WHAT TO PRODUCE =
Using the data below, copy every line that contains the word "parts".

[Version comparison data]
# # #

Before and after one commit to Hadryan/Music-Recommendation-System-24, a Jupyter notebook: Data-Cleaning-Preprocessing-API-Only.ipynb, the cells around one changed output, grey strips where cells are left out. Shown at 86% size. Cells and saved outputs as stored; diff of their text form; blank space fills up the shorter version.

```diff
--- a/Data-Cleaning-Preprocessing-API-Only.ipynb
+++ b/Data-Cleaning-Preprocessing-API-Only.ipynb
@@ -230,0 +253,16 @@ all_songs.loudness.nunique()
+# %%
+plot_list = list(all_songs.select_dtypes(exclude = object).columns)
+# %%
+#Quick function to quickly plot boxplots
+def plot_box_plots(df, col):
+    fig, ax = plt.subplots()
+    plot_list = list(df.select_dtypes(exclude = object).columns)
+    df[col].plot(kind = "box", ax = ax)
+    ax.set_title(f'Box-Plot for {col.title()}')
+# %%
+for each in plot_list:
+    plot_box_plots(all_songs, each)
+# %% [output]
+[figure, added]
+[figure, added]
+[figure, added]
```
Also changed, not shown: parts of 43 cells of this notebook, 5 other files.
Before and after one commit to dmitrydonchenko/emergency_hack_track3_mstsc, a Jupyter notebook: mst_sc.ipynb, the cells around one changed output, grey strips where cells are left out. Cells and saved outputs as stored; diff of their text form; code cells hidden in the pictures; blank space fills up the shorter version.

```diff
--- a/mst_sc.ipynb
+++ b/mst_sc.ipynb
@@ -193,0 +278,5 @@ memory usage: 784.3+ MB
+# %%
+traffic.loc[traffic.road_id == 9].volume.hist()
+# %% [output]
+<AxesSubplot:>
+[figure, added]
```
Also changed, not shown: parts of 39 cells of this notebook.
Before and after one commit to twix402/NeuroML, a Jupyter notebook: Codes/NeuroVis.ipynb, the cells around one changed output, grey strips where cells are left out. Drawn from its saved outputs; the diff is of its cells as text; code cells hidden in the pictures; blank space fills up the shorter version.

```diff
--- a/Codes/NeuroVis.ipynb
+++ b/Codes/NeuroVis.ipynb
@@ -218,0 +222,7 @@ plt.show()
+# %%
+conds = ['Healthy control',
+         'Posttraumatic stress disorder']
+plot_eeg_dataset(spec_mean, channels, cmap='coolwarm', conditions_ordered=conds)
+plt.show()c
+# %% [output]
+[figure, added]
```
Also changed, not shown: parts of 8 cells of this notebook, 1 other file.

# # #

OUTPUT BELOW =
Also changed, not shown: parts of 43 cells of this notebook, 5 other files.
Also changed, not shown: parts of 39 cells of this notebook.
Also changed, not shown: parts of 8 cells of this notebook, 1 other file.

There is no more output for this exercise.